these parallels between the Book of Abraham and history?" This is the ideal
question for them, because unlike the previous question, the real answer to
this question is much more complicated, because each claimed parallel must
be answered individually. They, on the other hand, can offer a simple
answer: "Joseph Smith must have had special inspiration when writing the
Book of Abraham."


Wednesday, 25 July 2012

"exmormons aren't credible sources of info about the mormon church"

a thought i had today, answering a claim by what seemed to be a mormon:
"get sources other than people who turned away from the Mormon church or became antagonistic to it."

this is akin to claiming that people who leave the church are most likely untrustworthy and liars. most people i know who have left the church, left because they felt it was the church who was behaving dishonestly.

exmormons are generally critical of "facts" and sources--that's how many of them became exmormons.


Tuesday, 24 July 2012

"god healed me, how does science explain it?"

some lady on facebook writes:
"God healed me before how does science explain it?"

this is what i came up with as possible answers, off the top of my head:
* coincidence
* your body healed itself
* you weren't really sick
* you were mis-diagnosed (you had a different illness than you thought you did)
* something else "healed you"
* you haven't been healed, your illness has just gone into remission

but first you'd have to get more information about the alleged illness and what was done to "heal" the person, plus other environmental factors during the time of getting ill up to and after the time the person allegedly was "healed".


Friday, 13 July 2012

are ex-mormons motivated to tell lies about the mormon church?

here's a nice response by Sue, President of the Exmormon Foundation:
"Some Exmormons have great anger towards the church at first because they feel they made many life decisions based on history and traditions they have found to be false.  Some do write about the church, but the number is a miniscule percentage of the numbers who leave.  Former Mormons get angry also about fabrications that may be said or written about the church.  They would be the first to want accuracy in accounts about the church, and know that no one needs to write fabrications to hurt the church.  The truth in people's stories and in documented history about the church itself is ample evidence of problems with the church and it's history."
I completely agree. If you simply read the mormon church's history, you'll find plenty of problems, lies and contradictions to serve as evidence that its claims are false. If you've grown up in the church, you'll also find loads of scandalous information that you were never taught in church. There is simply no need to make up lies about the mormon church, just read their history.
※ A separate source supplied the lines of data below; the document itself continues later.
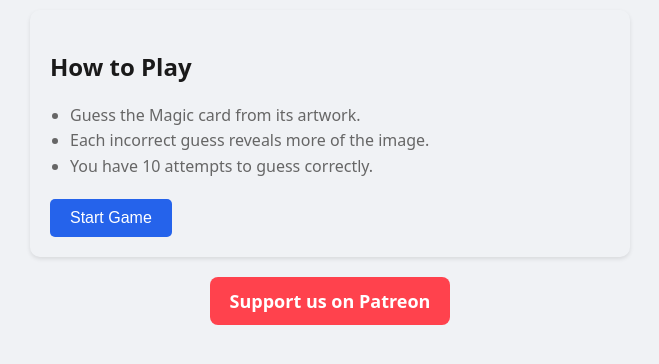
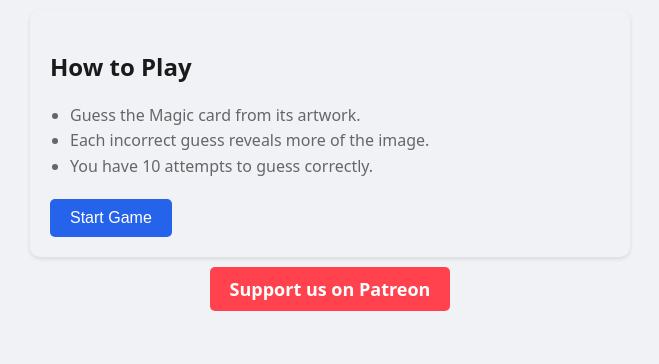
Before and after one commit to MercadianBazaars/WheelyHard, a React app: page / in a window 1280 px wide. Shown: the part 124-488 px from the top of the page, without its empty margins (310-969 px from the left). Built offline with nearby package versions, Linux system fonts and the light colour scheme.

Commit message:
Update index.css

```diff
--- a/src/index.css
+++ b/src/index.css
@@ -91,25 +91,24 @@
   color: #666;
   line-height: 1.6;
 }
-/* Patreon Button */
+.patreon-container {
+  text-align: center;
+  margin-top: 20px;
+}
+
 .patreon-button {
-  display: block;
-  text-align: center;
   background: #ff424d;
   color: white;
   font-size: 18px;
+  padding: 10px 20px;
+  border-radius: 5px;
+  text-decoration: none;
   font-weight: bold;
-  padding: 12px 20px;
-  border-radius: 8px;
-  text-decoration: none;
-  margin: 20px auto;
-  width: fit-content;
-  transition: background 0.2s, transform 0.2s;
+  transition: background 0.2s;
 }
 
 .patreon-button:hover {
-  background: #d7353f;
-  transform: scale(1.05);
+  background: #d13642;
 }
 /* Canvas styles */
 canvas {
```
history of the church:

journal of discourses:

here's a real-life example of exmormon "leadership" (Sue, President of the Exmormon Foundation) refuting anti-mormon commentary because it contains lies/fabrications: